**Exercise aim**
Scan the records below for the word "GitHub" and give only the number of lines that hold it.

Entries taken from a collection:
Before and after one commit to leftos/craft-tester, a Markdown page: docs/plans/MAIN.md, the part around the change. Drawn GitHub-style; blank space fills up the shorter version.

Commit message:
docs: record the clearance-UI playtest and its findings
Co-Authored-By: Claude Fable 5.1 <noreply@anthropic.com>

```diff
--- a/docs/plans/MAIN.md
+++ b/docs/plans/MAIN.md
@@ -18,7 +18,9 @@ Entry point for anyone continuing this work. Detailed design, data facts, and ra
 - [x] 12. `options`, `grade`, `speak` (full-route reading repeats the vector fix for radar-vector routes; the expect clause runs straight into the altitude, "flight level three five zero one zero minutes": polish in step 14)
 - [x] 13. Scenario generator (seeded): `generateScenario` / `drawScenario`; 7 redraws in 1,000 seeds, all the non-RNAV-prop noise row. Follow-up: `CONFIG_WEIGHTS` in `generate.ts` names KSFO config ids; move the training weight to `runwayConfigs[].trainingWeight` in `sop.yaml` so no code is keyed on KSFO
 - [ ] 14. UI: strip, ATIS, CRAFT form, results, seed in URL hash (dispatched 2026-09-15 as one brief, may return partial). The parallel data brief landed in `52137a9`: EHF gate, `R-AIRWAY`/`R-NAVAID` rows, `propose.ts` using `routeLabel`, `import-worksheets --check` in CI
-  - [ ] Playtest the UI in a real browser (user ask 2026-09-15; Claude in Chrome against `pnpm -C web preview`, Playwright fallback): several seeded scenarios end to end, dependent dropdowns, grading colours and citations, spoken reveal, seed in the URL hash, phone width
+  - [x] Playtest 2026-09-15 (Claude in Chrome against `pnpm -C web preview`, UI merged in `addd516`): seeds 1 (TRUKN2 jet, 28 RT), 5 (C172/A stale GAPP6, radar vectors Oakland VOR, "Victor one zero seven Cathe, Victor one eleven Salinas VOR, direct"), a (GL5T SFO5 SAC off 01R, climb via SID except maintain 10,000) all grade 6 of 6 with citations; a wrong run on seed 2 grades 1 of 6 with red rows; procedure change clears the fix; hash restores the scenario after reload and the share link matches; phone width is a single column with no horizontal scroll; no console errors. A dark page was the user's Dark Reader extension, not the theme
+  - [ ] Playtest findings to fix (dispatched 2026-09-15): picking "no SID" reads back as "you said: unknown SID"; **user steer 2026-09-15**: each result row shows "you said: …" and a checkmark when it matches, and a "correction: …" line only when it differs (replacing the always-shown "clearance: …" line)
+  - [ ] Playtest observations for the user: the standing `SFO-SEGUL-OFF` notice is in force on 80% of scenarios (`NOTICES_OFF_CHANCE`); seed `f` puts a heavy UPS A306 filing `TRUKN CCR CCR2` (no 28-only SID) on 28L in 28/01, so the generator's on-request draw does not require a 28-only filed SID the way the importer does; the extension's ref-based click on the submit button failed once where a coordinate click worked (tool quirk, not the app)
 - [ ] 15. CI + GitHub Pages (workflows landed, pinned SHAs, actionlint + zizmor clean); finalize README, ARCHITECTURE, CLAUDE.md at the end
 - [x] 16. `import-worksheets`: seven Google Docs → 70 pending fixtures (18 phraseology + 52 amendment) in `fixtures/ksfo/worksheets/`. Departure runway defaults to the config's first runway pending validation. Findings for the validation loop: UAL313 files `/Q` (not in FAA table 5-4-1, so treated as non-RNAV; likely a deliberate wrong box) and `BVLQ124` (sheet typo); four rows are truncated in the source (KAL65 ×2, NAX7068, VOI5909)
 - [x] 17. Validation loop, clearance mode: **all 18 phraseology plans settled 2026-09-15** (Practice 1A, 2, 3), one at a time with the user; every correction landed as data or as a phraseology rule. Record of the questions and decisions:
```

**Reply**
2